Filter the entries that follow, copying every line in which the word "refers" appears.

Stored items
++++++++++

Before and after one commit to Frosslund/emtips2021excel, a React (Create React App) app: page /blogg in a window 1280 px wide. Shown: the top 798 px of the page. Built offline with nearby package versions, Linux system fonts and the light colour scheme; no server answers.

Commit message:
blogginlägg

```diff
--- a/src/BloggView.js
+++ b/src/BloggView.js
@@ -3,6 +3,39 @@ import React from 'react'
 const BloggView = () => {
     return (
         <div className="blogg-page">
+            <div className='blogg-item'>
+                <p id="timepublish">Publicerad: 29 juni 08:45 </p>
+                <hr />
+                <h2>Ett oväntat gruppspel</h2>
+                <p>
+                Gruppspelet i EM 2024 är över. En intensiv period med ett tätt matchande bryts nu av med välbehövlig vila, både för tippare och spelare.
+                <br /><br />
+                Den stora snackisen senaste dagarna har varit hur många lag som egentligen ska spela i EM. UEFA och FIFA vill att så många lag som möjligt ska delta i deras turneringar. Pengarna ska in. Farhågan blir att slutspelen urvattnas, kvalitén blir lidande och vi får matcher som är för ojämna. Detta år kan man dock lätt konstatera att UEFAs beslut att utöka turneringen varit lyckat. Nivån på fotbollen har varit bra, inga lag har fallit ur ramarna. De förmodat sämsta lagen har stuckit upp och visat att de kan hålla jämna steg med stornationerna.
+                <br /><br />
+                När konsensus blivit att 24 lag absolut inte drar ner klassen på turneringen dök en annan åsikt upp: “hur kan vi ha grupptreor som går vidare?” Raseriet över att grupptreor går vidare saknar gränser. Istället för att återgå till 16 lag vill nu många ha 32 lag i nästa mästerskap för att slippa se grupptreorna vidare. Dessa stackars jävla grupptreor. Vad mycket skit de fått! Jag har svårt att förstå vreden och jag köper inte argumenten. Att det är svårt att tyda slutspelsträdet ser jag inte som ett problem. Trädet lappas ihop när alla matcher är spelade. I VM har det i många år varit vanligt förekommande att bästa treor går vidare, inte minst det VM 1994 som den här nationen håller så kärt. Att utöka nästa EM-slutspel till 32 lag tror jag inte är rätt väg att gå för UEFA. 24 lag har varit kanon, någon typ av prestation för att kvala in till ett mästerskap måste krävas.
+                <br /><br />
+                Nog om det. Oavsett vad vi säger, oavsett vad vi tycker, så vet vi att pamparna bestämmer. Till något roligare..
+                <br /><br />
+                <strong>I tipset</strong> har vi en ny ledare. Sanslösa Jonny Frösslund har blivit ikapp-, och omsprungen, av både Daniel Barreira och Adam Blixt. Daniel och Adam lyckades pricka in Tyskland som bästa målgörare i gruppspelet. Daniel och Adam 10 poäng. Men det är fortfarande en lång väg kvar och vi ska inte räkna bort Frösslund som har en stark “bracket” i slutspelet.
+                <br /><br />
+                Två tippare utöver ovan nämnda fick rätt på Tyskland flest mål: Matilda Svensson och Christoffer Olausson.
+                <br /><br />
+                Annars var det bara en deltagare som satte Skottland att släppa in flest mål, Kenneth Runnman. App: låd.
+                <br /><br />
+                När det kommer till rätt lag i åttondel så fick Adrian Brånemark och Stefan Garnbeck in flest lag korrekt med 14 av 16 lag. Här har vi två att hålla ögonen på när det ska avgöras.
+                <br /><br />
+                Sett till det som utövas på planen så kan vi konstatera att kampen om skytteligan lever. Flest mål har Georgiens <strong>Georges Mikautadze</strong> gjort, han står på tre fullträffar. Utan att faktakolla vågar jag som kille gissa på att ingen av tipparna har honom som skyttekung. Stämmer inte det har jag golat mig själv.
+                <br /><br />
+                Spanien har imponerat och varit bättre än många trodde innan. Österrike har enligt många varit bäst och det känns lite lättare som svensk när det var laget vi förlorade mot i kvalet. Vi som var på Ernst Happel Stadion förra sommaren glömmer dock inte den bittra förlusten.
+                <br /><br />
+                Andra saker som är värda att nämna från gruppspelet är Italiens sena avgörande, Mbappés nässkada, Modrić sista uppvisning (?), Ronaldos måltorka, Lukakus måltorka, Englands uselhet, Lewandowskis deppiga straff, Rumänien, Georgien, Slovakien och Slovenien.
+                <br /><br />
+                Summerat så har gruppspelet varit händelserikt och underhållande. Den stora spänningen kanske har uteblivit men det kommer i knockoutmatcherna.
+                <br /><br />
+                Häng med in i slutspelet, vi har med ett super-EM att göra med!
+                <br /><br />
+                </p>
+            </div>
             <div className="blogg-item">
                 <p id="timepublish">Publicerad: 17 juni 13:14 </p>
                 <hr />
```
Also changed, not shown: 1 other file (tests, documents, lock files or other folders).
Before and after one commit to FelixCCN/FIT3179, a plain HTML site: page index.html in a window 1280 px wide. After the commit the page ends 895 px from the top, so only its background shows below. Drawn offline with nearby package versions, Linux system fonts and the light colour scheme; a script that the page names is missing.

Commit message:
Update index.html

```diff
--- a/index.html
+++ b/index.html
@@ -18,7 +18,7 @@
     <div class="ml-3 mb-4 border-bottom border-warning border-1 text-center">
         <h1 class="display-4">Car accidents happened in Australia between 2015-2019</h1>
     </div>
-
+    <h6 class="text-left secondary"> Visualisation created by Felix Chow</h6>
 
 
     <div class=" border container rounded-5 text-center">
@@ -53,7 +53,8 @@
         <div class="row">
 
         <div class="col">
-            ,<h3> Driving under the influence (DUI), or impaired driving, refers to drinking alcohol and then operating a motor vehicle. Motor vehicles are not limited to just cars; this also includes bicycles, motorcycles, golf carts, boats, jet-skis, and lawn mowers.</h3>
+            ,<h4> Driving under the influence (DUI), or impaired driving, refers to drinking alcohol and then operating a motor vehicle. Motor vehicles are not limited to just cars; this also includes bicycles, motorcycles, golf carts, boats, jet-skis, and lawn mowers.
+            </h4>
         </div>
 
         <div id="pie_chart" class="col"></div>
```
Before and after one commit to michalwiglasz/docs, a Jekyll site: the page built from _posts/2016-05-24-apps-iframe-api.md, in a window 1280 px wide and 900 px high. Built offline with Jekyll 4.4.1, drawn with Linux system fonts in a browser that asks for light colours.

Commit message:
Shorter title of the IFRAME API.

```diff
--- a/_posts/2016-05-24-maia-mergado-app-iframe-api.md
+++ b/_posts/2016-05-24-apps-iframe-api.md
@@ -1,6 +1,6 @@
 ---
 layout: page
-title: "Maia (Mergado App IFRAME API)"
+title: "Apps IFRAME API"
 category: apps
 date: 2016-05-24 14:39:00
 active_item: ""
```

++++++++++

◆ **Output of the task**
-            ,<h3> Driving under the influence (DUI), or impaired driving, refers to drinking alcohol and then operating a motor vehicle. Motor vehicles are not limited to just cars; this also includes bicycles, motorcycles, golf carts, boats, jet-skis, and lawn mowers.</h3>
+            ,<h4> Driving under the influence (DUI), or impaired driving, refers to drinking alcohol and then operating a motor vehicle. Motor vehicles are not limited to just cars; this also includes bicycles, motorcycles, golf carts, boats, jet-skis, and lawn mowers.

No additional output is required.